The problem => For every line in the data below that contains "reports", copy the line.

Provided information =>
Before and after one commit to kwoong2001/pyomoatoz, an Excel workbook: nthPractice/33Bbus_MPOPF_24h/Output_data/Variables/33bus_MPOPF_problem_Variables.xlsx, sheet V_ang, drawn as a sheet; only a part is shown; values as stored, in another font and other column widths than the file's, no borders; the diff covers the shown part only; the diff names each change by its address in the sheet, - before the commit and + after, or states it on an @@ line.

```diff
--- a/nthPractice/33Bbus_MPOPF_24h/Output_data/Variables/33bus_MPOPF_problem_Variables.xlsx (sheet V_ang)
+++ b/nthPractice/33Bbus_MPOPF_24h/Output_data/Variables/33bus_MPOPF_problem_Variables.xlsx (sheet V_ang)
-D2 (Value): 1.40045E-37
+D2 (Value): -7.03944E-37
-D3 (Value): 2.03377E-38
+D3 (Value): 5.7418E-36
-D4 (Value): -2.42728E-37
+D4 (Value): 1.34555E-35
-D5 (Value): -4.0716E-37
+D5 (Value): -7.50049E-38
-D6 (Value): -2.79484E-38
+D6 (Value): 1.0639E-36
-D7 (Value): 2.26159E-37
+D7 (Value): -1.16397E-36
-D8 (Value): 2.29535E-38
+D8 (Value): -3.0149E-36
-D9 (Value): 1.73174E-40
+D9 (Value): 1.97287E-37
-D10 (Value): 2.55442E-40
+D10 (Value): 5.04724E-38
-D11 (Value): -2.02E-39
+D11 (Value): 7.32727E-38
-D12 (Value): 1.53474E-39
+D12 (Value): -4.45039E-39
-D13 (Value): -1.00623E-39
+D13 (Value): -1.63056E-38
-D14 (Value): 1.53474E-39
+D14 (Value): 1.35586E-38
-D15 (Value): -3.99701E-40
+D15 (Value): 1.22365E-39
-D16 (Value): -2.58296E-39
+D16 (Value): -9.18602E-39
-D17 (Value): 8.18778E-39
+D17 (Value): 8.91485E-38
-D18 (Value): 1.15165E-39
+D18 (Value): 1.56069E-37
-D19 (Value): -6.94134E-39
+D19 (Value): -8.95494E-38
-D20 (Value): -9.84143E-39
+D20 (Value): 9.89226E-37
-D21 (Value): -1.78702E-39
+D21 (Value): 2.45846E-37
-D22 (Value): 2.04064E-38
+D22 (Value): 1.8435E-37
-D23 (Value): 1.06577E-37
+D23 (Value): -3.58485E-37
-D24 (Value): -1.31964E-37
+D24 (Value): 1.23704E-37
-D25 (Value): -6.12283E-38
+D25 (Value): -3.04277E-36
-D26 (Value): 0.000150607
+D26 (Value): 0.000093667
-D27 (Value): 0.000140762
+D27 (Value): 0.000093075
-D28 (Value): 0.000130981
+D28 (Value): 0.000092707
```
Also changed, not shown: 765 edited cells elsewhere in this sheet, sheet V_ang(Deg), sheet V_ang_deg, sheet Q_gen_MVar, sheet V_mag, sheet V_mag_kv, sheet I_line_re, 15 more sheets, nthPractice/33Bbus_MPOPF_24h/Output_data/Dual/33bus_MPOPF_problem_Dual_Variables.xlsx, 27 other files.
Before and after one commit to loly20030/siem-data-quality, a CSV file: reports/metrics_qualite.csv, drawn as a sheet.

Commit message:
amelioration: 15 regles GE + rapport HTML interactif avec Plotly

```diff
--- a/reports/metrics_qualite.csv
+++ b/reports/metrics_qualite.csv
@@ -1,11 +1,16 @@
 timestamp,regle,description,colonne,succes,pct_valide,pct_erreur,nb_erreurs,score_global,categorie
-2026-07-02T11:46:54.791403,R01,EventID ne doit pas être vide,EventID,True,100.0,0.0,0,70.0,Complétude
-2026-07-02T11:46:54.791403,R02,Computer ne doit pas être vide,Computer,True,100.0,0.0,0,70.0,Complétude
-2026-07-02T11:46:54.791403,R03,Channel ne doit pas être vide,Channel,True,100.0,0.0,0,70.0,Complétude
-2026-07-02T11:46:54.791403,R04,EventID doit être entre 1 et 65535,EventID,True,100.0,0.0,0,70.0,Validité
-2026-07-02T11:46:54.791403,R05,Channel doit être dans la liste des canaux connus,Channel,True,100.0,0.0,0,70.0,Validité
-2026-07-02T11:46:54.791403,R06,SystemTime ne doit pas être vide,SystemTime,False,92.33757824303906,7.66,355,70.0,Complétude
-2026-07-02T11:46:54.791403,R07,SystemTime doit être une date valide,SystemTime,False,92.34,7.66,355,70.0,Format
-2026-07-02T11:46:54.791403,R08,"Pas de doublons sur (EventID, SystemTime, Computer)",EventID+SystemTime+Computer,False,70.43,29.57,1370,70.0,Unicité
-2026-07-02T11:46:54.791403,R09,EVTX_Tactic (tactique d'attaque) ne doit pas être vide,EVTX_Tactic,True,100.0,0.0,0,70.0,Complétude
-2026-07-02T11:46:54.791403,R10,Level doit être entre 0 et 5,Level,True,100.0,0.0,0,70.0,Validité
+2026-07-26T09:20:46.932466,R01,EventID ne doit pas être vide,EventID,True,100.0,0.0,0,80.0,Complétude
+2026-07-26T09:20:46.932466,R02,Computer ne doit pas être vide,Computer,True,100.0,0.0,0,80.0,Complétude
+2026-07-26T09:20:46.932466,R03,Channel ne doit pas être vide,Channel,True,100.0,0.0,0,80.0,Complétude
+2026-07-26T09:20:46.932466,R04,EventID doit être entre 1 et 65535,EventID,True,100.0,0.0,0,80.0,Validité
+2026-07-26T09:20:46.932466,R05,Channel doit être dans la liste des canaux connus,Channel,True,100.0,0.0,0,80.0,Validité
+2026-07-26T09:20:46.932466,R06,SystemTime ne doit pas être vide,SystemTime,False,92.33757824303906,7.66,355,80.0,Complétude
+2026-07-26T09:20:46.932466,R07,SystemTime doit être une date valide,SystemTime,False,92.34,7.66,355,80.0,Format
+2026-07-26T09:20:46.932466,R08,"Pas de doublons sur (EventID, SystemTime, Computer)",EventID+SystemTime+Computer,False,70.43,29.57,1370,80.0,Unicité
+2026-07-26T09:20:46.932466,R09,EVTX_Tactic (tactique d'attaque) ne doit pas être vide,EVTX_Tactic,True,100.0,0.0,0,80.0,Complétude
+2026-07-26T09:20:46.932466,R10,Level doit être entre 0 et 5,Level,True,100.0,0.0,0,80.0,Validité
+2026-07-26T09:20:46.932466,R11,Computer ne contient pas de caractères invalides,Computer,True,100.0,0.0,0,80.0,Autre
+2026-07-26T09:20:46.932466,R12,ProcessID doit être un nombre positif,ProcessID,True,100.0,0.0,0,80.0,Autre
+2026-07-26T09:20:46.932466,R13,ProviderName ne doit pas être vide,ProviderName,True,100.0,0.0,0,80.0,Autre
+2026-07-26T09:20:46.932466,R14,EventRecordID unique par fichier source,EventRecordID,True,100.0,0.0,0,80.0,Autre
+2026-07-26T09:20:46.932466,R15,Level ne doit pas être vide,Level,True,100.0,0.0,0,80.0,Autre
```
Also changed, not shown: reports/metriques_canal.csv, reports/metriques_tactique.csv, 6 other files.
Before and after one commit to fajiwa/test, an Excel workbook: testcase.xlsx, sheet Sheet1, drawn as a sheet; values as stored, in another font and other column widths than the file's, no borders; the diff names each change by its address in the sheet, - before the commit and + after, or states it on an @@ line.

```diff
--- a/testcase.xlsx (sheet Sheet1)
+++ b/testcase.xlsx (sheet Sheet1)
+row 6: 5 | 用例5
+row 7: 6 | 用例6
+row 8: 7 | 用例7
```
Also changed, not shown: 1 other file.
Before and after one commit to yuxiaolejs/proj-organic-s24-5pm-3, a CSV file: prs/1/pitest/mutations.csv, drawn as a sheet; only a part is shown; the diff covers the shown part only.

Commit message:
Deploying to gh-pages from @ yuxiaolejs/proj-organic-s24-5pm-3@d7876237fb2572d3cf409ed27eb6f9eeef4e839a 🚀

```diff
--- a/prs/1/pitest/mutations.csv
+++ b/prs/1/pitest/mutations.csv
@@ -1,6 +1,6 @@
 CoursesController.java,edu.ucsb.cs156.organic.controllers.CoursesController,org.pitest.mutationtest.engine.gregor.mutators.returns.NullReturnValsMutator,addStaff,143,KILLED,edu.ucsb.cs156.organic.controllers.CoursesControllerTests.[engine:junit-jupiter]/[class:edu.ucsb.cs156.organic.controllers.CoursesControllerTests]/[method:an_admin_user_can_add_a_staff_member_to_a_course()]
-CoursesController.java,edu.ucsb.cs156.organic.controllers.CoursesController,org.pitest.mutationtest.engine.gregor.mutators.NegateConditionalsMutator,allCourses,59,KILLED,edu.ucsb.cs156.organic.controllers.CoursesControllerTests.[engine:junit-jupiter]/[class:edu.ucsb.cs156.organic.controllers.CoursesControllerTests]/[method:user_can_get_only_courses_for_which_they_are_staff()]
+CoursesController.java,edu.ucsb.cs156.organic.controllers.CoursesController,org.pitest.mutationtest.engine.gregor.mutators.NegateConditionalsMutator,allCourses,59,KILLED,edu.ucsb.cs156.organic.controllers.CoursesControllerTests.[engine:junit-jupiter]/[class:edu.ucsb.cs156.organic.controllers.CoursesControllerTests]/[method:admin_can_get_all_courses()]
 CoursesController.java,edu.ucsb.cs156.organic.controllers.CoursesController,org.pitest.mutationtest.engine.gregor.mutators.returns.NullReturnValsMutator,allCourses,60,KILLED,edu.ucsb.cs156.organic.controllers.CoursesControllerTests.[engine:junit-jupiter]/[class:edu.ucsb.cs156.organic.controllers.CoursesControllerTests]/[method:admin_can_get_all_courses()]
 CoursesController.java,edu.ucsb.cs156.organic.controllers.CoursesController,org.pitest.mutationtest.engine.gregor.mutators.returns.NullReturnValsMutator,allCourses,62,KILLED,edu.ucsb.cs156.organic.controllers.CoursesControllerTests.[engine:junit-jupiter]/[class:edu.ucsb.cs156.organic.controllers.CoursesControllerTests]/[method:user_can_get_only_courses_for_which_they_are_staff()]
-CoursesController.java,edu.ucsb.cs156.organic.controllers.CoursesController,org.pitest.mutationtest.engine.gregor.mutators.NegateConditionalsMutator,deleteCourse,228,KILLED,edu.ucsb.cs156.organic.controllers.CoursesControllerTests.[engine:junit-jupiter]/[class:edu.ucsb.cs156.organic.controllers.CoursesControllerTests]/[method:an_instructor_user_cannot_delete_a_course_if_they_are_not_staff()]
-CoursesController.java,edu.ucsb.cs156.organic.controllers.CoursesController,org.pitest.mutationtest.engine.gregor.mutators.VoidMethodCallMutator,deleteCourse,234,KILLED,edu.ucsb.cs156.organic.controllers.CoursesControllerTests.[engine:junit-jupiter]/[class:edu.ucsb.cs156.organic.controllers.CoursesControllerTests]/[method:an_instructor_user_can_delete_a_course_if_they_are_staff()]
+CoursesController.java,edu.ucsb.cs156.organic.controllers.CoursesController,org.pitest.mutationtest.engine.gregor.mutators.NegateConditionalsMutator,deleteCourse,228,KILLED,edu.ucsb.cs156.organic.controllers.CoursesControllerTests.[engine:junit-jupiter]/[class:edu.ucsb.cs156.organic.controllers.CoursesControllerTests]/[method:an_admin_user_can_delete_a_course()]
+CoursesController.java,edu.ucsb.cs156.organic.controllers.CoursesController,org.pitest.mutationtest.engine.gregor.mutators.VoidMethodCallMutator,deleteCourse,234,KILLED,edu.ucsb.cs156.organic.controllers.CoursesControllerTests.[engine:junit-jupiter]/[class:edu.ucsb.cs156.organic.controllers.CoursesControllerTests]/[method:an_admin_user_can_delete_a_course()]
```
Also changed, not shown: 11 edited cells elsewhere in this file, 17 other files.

Exercise output =>
Before and after one commit to loly20030/siem-data-quality, a CSV file: reports/metrics_qualite.csv, drawn as a sheet.
--- a/reports/metrics_qualite.csv
+++ b/reports/metrics_qualite.csv
Also changed, not shown: reports/metriques_canal.csv, reports/metriques_tactique.csv, 6 other files.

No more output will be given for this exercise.